3. Liquid Smooth Legato Playing

Another definable element of his guitar playing was his fluid left hand legato phrases.  Legato is when a guitar player produces multiple notes with the use of primarily the left hand doing hammer ons and pull offs while the right hand may only pick a small handful of notes.  “Over the Mountain” and “Crazy Train” have some unbelievably fluid legato runs that challenge even serious guitar players because they are so cleanly, and even executed.

4. Excellent Infusion Of Classical Music Theory Into Modern Rock Music

Upon analyzing the riffs, chords progressions, and chord voicings that Randy chose to use in his music, you will find that many of the concepts were taken directly from classical guitar etudes, and compositions. The opening for Diary of a Madman for example is a direct adaptation of a famous classical etude called “Study VI, by Leo Brouwer.”  The chord progression and riffs from “Crazy Train “ are evenly spaced between A major and it’s relative minor F# minor.  The chords and riffs balance delicately between the two key centers and are used very effectively to convey the emotion of the song.
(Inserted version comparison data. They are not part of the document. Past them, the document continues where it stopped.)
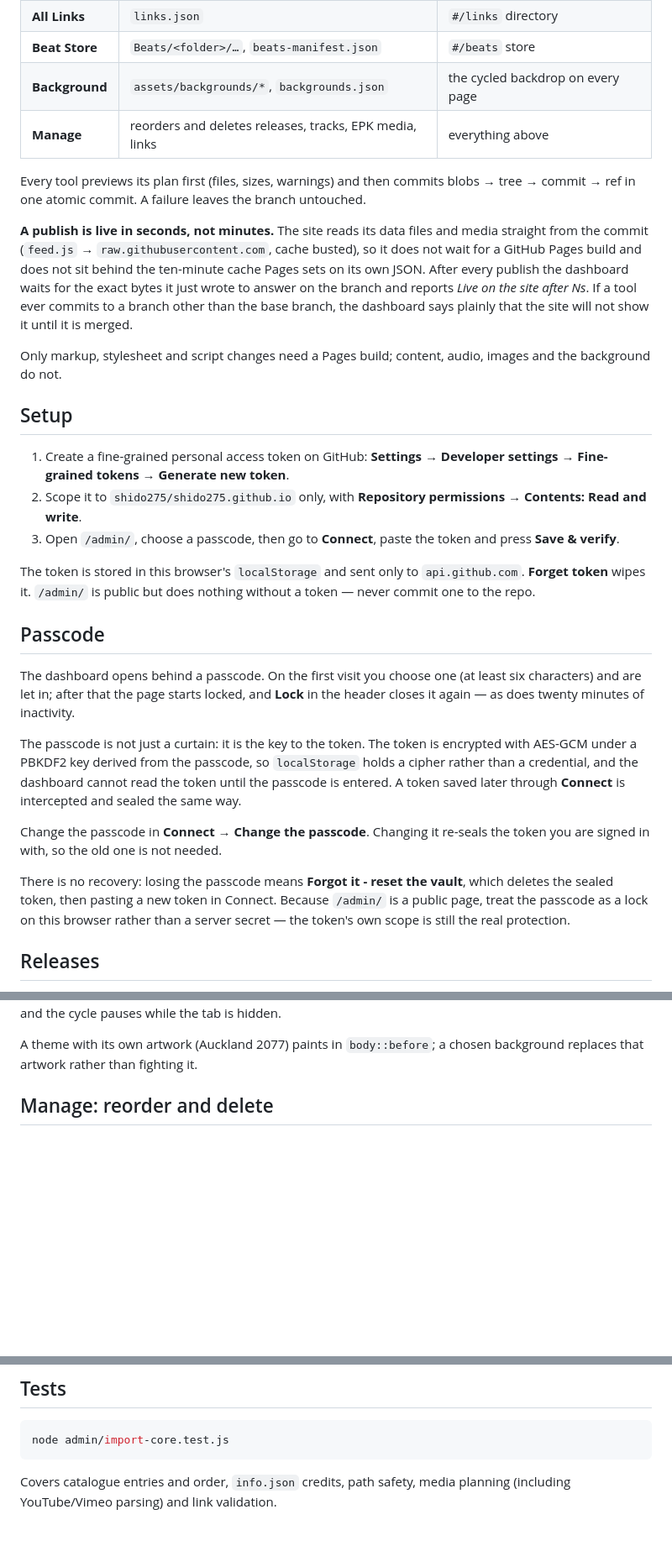
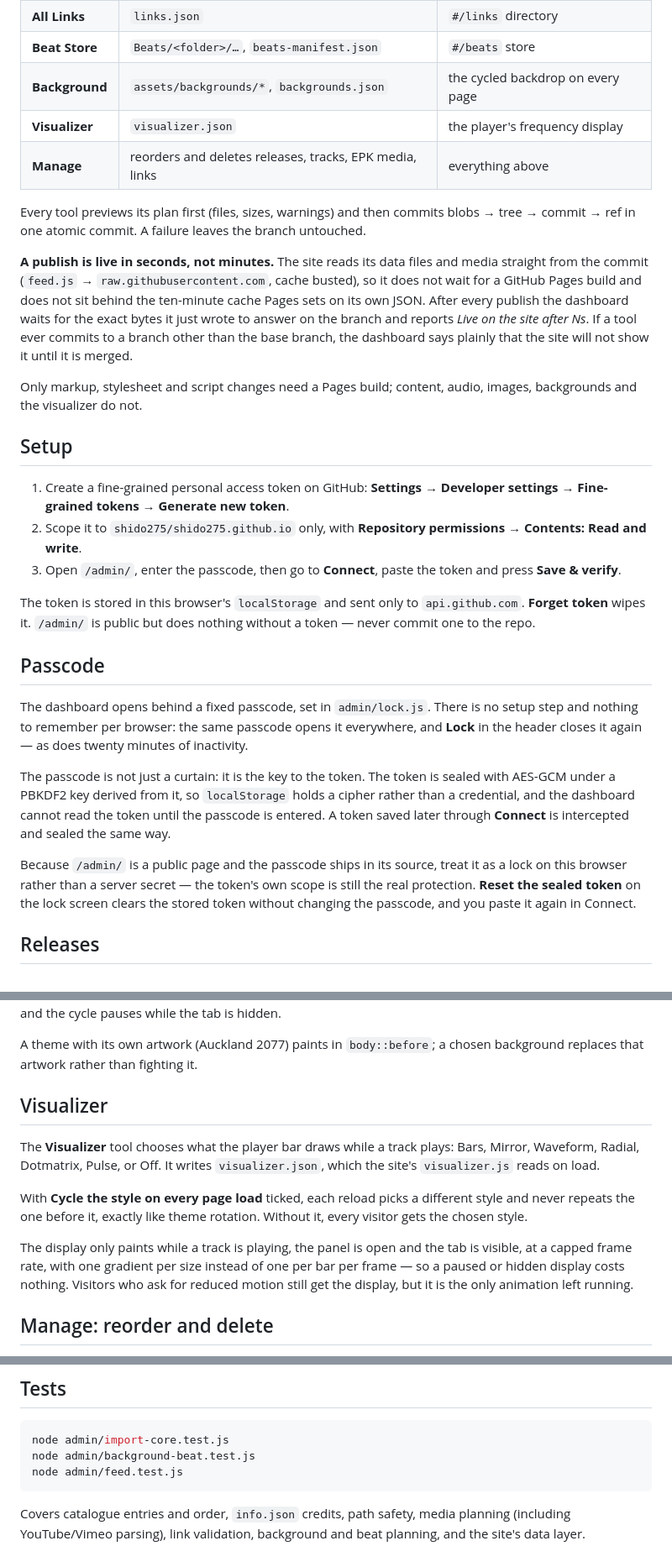
Before and after one commit to shido275/shido275.github.io, a Markdown page: admin/README.md, 3 parts joined by grey strips. Shown at 84% size. GitHub-like rendering; blank space fills up the shorter version.

Commit message:
Document the fixed passcode, the Visualizer and tagged beats

````diff
--- a/admin/README.md
+++ b/admin/README.md
@@ -16,6 +16,7 @@ Live at **https://shido275.github.io/admin/**
 | **All Links** | `links.json` | `#/links` directory |
 | **Beat Store** | `Beats/<folder>/…`, `beats-manifest.json` | `#/beats` store |
 | **Background** | `assets/backgrounds/*`, `backgrounds.json` | the cycled backdrop on every page |
+| **Visualizer** | `visualizer.json` | the player's frequency display |
 | **Manage** | reorders and deletes releases, tracks, EPK media, links | everything above |
 
 Every tool previews its plan first (files, sizes, warnings) and then commits
@@ -32,7 +33,7 @@ than the base branch, the dashboard says plainly that the site will not show it
 until it is merged.
 
 Only markup, stylesheet and script changes need a Pages build; content, audio,
-images and the background do not.
+images, backgrounds and the visualizer do not.
 
 ## Setup
 
@@ -40,8 +41,8 @@ images and the background do not.
    **Settings → Developer settings → Fine-grained tokens → Generate new token**.
 2. Scope it to `shido275/shido275.github.io` only, with
    **Repository permissions → Contents: Read and write**.
-3. Open `/admin/`, choose a passcode, then go to **Connect**, paste the token and
-   press **Save & verify**.
+3. Open `/admin/`, enter the passcode, then go to **Connect**, paste the token
+   and press **Save & verify**.
 
 The token is stored in this browser's `localStorage` and sent only to
 `api.github.com`. **Forget token** wipes it. `/admin/` is public but does
@@ -49,23 +50,22 @@ nothing without a token — never commit one to the repo.
 
 ## Passcode
 
-The dashboard opens behind a passcode. On the first visit you choose one (at
-least six characters) and are let in; after that the page starts locked, and
-**Lock** in the header closes it again — as does twenty minutes of inactivity.
+The dashboard opens behind a fixed passcode, set in `admin/lock.js`. There is no
+setup step and nothing to remember per browser: the same passcode opens it
+everywhere, and **Lock** in the header closes it again — as does twenty minutes
+of inactivity.
 
 The passcode is not just a curtain: it is the key to the token. The token is
-encrypted with AES-GCM under a PBKDF2 key derived from the passcode, so
-`localStorage` holds a cipher rather than a credential, and the dashboard cannot
-read the token until the passcode is entered. A token saved later through
-**Connect** is intercepted and sealed the same way.
+sealed with AES-GCM under a PBKDF2 key derived from it, so `localStorage` holds
+a cipher rather than a credential, and the dashboard cannot read the token until
+the passcode is entered. A token saved later through **Connect** is intercepted
+and sealed the same way.
 
-Change the passcode in **Connect → Change the passcode**. Changing it re-seals
-the token you are signed in with, so the old one is not needed.
-
-There is no recovery: losing the passcode means **Forgot it - reset the vault**,
-which deletes the sealed token, then pasting a new token in Connect. Because
-`/admin/` is a public page, treat the passcode as a lock on this browser rather
-than a server secret — the token's own scope is still the real protection.
+Because `/admin/` is a public page and the passcode ships in its source, treat
+it as a lock on this browser rather than a server secret — the token's own scope
+is still the real protection. **Reset the sealed token** on the lock screen
+clears the stored token without changing the passcode, and you paste it again in
+Connect.
 
 ## Releases
 
@@ -136,6 +142,22 @@ the tab is hidden.
 
 A theme with its own artwork (Auckland 2077) paints in `body::before`; a chosen
 background replaces that artwork rather than fighting it.
+
+## Visualizer
+
+The **Visualizer** tool chooses what the player bar draws while a track plays:
+Bars, Mirror, Waveform, Radial, Dotmatrix, Pulse, or Off. It writes
+`visualizer.json`, which the site's `visualizer.js` reads on load.
+
+With **Cycle the style on every page load** ticked, each reload picks a different
+style and never repeats the one before it, exactly like theme rotation. Without
+it, every visitor gets the chosen style.
+
+The display only paints while a track is playing, the panel is open and the tab
+is visible, at a capped frame rate, with one gradient per size instead of one
+per bar per frame — so a paused or hidden display costs nothing. Visitors who
+ask for reduced motion still get the display, but it is the only animation left
+running.
 
 ## Manage: reorder and delete
 
@@ -181,7 +203,10 @@ rows *kept*.
 
 ```bash
 node admin/import-core.test.js
+node admin/background-beat.test.js
+node admin/feed.test.js
 ```
 
 Covers catalogue entries and order, `info.json` credits, path safety, media
-planning (including YouTube/Vimeo parsing) and link validation.
+planning (including YouTube/Vimeo parsing), link validation, background and beat
+planning, and the site's data layer.
````
Also changed, not shown: other parts of admin/README.md (+6 -0 lines).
5. Dedication, Consistent Practice, And Hunger For Growth And Knowledge

Randy was known to seek out guitar teachers while on tour with Ozzy.  His hunger and thirst for new material, new knowledge, new application is what helped define his sound and inspire the next generation of great guitar players.  He will forever be remembered and revered as a great guitar player because he was one of the first guitar players to launch the rock and roll sound to new heights while combining and fusing it with with traditional classical guitar, and tied the two together to create some of the best and catchiest rock riffs of all time.  

Josh Beetler , onward of http://www.tauntonguitarlessons.com was heavily influenced by guitar players like Randy Rhoads as a young practicing guitarist.  He would often spend hours and hours every day trying to train his hands to replicate the amazing, expressive guitar playing of the late great Randy Rhoads.  He strives to teach his students to practice and study with the same intensity and passion as Randy Rhoads did.